◆ **To do**:
The entries shown here must be retyped in full, with no pictures included.

◆ **Records shown**:
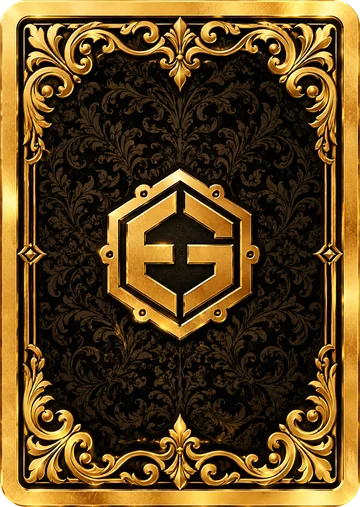
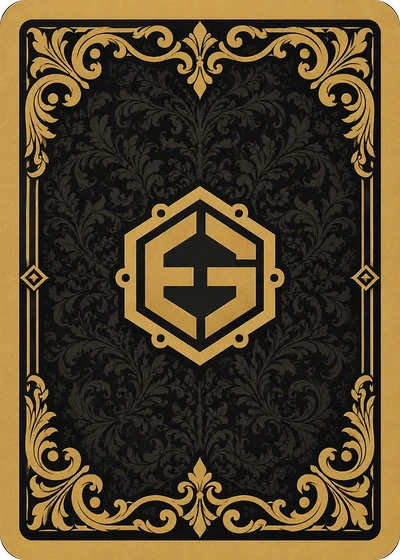
/oyna: Pişti'de yeni masa ve kart arkası, yerdeki kartlar yığın halinde
Masa görseli 9 parçalı çerçeveyle her ekrana oturuyor. Yerdeki kartlar
artık üst üste görünür (en fazla 5 kart, her biri kendi açısında);
önceden alttaki kartların görseli kayboluyordu.

Claude-Session: https://claude.ai/code/session_014ewFGurQpxPwb6SyJJ5X6r

diff --git a/oyna/oyun.html b/oyna/oyun.html
@@ -11545,6 +11545,14 @@ body.lo .psc.on,body.noanim .psc.on{animation:none}
 .pst-tx small{font:700 clamp(8px,2.1vh,11px) P;color:#9fc7b2}
 .pst-tx.me b{color:#ffd76a}
 .ps-turn span{all:unset}
+/* yerdeki kart yığını: en fazla 5 kart görünür, her biri kendi açısında */
+.ps-pl .pc.un,.ps-pl .pc.tp{translate:var(--x,0) var(--y,0);rotate:var(--r,0deg)}
+.ps-pl .pc.un{filter:brightness(.95)}
+.ps-pl .pc.tp{filter:none;box-shadow:0 .8vh 1.6vh rgba(0,0,0,.5)}
+.ps-pl .ps-n{z-index:9}
+/* masa: kullanıcının masa görseli, çerçeve köşeleri bozulmadan (9 parçalı) */
+.ps-bg{background:#0b4a1c;border-style:solid;border-color:transparent;border-width:7.6vh;border-image:url(img/pisti/masa.webp) 72 fill / 7.6vh stretch}
+.ps-bg::before,.ps-bg::after{display:none}
 
 </style>
 <script id="j-pisti">
@@ -11567,8 +11575,10 @@ const pst=()=>{P.pst=P.pst||{g:0,w:0,d:0,pis:0,best:0};return P.pst};
 const red=c=>c.s==1||c.s==2;
 const SUN=['maca','kupa','karo','sinek'];
 const cimg=c=>`img/pisti/${SUN[c.s]}_${RK[c.r]}.webp`;
-function face(c,cls){return`<span class="pc im ${red(c)?'rd':'bk'} ${cls||''}" data-r="${c.r}" style="background-image:url(${cimg(c)})"></span>`}
-const back=cls=>`<span class="pc bkc ${cls||''}"></span>`;
+function face(c,cls,st){return`<span class="pc im ${red(c)?'rd':'bk'} ${cls||''}" data-r="${c.r}" style="background-image:url(${cimg(c)});${st||''}"></span>`}
+const back=(cls,st)=>`<span class="pc bkc ${cls||''}" ${st?`style="${st}"`:''}></span>`;
+// yerdeki kartların sabit duruşu: her kart kendi açısıyla durur, yeniden çizilince oynamaz
+const lay=(c,k,tp)=>{const h=(c.s*13+c.r)*7+k*3,al=k%2?1:-1,rot=tp?al*(2+h%3):al*(7+h%6),x=al*(tp?.3:1.2+(h%3)*.5),y=((h*29)%5-2)*.45;return`--r:${rot}deg;--x:${x.toFixed(2)}vh;--y:${y.toFixed(2)}vh`};
 let PRE=0;function preload(){if(PRE)return;PRE=1;try{for(let s=0;s<4;s++)for(let r=1;r<=13;r++){const im=new Image();im.decoding='async';im.src=cimg({s,r})}const b=new Image();b.src='img/pisti/arka.webp'}catch(e){}}
 // ---------- deste ----------
 function deck(){const d=[];for(let s=0;s<4;s++)for(let r=1;r<=13;r++)d.push({s,r});for(let i=d.length-1;i>0;i--){const j=Math.random()*(i+1)|0;[d[i],d[j]]=[d[j],d[i]]}return d}
@@ -11654,7 +11664,8 @@ function render(){if(!PS||!$('#pst'))return;const top=PS.pile[PS.pile.length-1],
  $('#psBot').innerHTML=PS.hand[1].map(()=>back('sm')).join('');
  const dl=PS.d.length;$('#psDk').innerHTML=dl?`${dl>8?back('st s3'):''}${dl>3?back('st s2'):''}${back('st')}<em>${dl}</em><small>${T('Deste')}</small>`:`<span class="ps-emp"></span><small>${T('Deste bitti')}</small>`;
  const L=PS.pile,under=Math.min(L.length-1,4);
- $('#psPile').innerHTML=L.length?(L.slice(-1-under,-1).map((c,i)=>{const k=L.length-1-under+i,rot=((k*37)%17)-8;return k<PS.hid?back('un" style="--r:'+rot+'deg'):face(c,'un" style="--r:'+rot+'deg')}).join('')+face(top,'tp')+(L.length>1?`<em class="ps-n">${L.length}</em>`:'')):`<span class="ps-emp"><small>${T('Yer boş')}</small></span>`;
+ const vis=L.slice(-5),st=L.length-vis.length;
+ $('#psPile').innerHTML=L.length?vis.map((c,i)=>{const k=st+i,tp=k==L.length-1,sty=lay(c,k,tp)+';z-index:'+(i+1);return k<PS.hid?back('un',sty):face(c,tp?'tp':'un',sty)}).join('')+(L.length>1?`<em class="ps-n">${L.length}</em>`:''):`<span class="ps-emp"><small>${T('Yer boş')}</small></span>`;
  const sc=(p)=>{const me=!p,nm=me?(P.name||T('Sen')):PS.bot.name,av=me?avBox({av:P.av,photo:P.photo,frame:P.frame,lv:(()=>{try{return lvInfo(P.xp).l}catch(e){return 0}})()}):avBox({av:PS.bot.av,frame:'gumus'}),on=PS.turn==p&&!PS.over;
   return`${on?`<i class="psc-tag">${T(me?'SIRA SENDE':'SIRADA')}</i>`:''}<span class="psc-av">${av}</span><span class="psc-tx"><b class="psc-nm">${esc(nm)}</b><span class="psc-ch"><span><i class="pci"></i><b>${PS.cap[p].length}</b> ${T('kart')}</span><span class="${PS.np[p]?'hot':''}">${Ic('pstr')}<b>${PS.np[p]}</b> ${T('pişti')}</span></span></span><span class="psc-pt"><b>${livePts(p)}</b><small>${T('PUAN')}</small></span>`};
  $('#psScB').innerHTML=sc(1);$('#psScM').innerHTML=sc(0);$('#psScB').classList.toggle('on',PS.turn==1&&!PS.over);$('#psScM').classList.toggle('on',PS.turn==0&&!PS.over);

◆ **Your response**:
/oyna: Pişti'de yeni masa ve kart arkası, yerdeki kartlar yığın halinde
Masa görseli 9 parçalı çerçeveyle her ekrana oturuyor. Yerdeki kartlar
artık üst üste görünür (en fazla 5 kart, her biri kendi açısında);
önceden alttaki kartların görseli kayboluyordu.

Claude-Session: https://claude.ai/code/session_014ewFGurQpxPwb6SyJJ5X6r

diff --git a/oyna/oyun.html b/oyna/oyun.html
@@ -11545,6 +11545,14 @@ body.lo .psc.on,body.noanim .psc.on{animation:none}
 .pst-tx small{font:700 clamp(8px,2.1vh,11px) P;color:#9fc7b2}
 .pst-tx.me b{color:#ffd76a}
 .ps-turn span{all:unset}
+/* yerdeki kart yığını: en fazla 5 kart görünür, her biri kendi açısında */
+.ps-pl .pc.un,.ps-pl .pc.tp{translate:var(--x,0) var(--y,0);rotate:var(--r,0deg)}
+.ps-pl .pc.un{filter:brightness(.95)}
+.ps-pl .pc.tp{filter:none;box-shadow:0 .8vh 1.6vh rgba(0,0,0,.5)}
+.ps-pl .ps-n{z-index:9}
+/* masa: kullanıcının masa görseli, çerçeve köşeleri bozulmadan (9 parçalı) */
+.ps-bg{background:#0b4a1c;border-style:solid;border-color:transparent;border-width:7.6vh;border-image:url(img/pisti/masa.webp) 72 fill / 7.6vh stretch}
+.ps-bg::before,.ps-bg::after{display:none}
 
 </style>
 <script id="j-pisti">
@@ -11567,8 +11575,10 @@ const pst=()=>{P.pst=P.pst||{g:0,w:0,d:0,pis:0,best:0};return P.pst};
 const red=c=>c.s==1||c.s==2;
 const SUN=['maca','kupa','karo','sinek'];
 const cimg=c=>`img/pisti/${SUN[c.s]}_${RK[c.r]}.webp`;
-function face(c,cls){return`<span class="pc im ${red(c)?'rd':'bk'} ${cls||''}" data-r="${c.r}" style="background-image:url(${cimg(c)})"></span>`}
-const back=cls=>`<span class="pc bkc ${cls||''}"></span>`;
+function face(c,cls,st){return`<span class="pc im ${red(c)?'rd':'bk'} ${cls||''}" data-r="${c.r}" style="background-image:url(${cimg(c)});${st||''}"></span>`}
+const back=(cls,st)=>`<span class="pc bkc ${cls||''}" ${st?`style="${st}"`:''}></span>`;
+// yerdeki kartların sabit duruşu: her kart kendi açısıyla durur, yeniden çizilince oynamaz
+const lay=(c,k,tp)=>{const h=(c.s*13+c.r)*7+k*3,al=k%2?1:-1,rot=tp?al*(2+h%3):al*(7+h%6),x=al*(tp?.3:1.2+(h%3)*.5),y=((h*29)%5-2)*.45;return`--r:${rot}deg;--x:${x.toFixed(2)}vh;--y:${y.toFixed(2)}vh`};
 let PRE=0;function preload(){if(PRE)return;PRE=1;try{for(let s=0;s<4;s++)for(let r=1;r<=13;r++){const im=new Image();im.decoding='async';im.src=cimg({s,r})}const b=new Image();b.src='img/pisti/arka.webp'}catch(e){}}
 // ---------- deste ----------
 function deck(){const d=[];for(let s=0;s<4;s++)for(let r=1;r<=13;r++)d.push({s,r});for(let i=d.length-1;i>0;i--){const j=Math.random()*(i+1)|0;[d[i],d[j]]=[d[j],d[i]]}return d}
@@ -11654,7 +11664,8 @@ function render(){if(!PS||!$('#pst'))return;const top=PS.pile[PS.pile.length-1],
  $('#psBot').innerHTML=PS.hand[1].map(()=>back('sm')).join('');
  const dl=PS.d.length;$('#psDk').innerHTML=dl?`${dl>8?back('st s3'):''}${dl>3?back('st s2'):''}${back('st')}<em>${dl}</em><small>${T('Deste')}</small>`:`<span class="ps-emp"></span><small>${T('Deste bitti')}</small>`;
  const L=PS.pile,under=Math.min(L.length-1,4);
- $('#psPile').innerHTML=L.length?(L.slice(-1-under,-1).map((c,i)=>{const k=L.length-1-under+i,rot=((k*37)%17)-8;return k<PS.hid?back('un" style="--r:'+rot+'deg'):face(c,'un" style="--r:'+rot+'deg')}).join('')+face(top,'tp')+(L.length>1?`<em class="ps-n">${L.length}</em>`:'')):`<span class="ps-emp"><small>${T('Yer boş')}</small></span>`;
+ const vis=L.slice(-5),st=L.length-vis.length;
+ $('#psPile').innerHTML=L.length?vis.map((c,i)=>{const k=st+i,tp=k==L.length-1,sty=lay(c,k,tp)+';z-index:'+(i+1);return k<PS.hid?back('un',sty):face(c,tp?'tp':'un',sty)}).join('')+(L.length>1?`<em class="ps-n">${L.length}</em>`:''):`<span class="ps-emp"><small>${T('Yer boş')}</small></span>`;
  const sc=(p)=>{const me=!p,nm=me?(P.name||T('Sen')):PS.bot.name,av=me?avBox({av:P.av,photo:P.photo,frame:P.frame,lv:(()=>{try{return lvInfo(P.xp).l}catch(e){return 0}})()}):avBox({av:PS.bot.av,frame:'gumus'}),on=PS.turn==p&&!PS.over;
   return`${on?`<i class="psc-tag">${T(me?'SIRA SENDE':'SIRADA')}</i>`:''}<span class="psc-av">${av}</span><span class="psc-tx"><b class="psc-nm">${esc(nm)}</b><span class="psc-ch"><span><i class="pci"></i><b>${PS.cap[p].length}</b> ${T('kart')}</span><span class="${PS.np[p]?'hot':''}">${Ic('pstr')}<b>${PS.np[p]}</b> ${T('pişti')}</span></span></span><span class="psc-pt"><b>${livePts(p)}</b><small>${T('PUAN')}</small></span>`};
  $('#psScB').innerHTML=sc(1);$('#psScM').innerHTML=sc(0);$('#psScB').classList.toggle('on',PS.turn==1&&!PS.over);$('#psScM').classList.toggle('on',PS.turn==0&&!PS.over);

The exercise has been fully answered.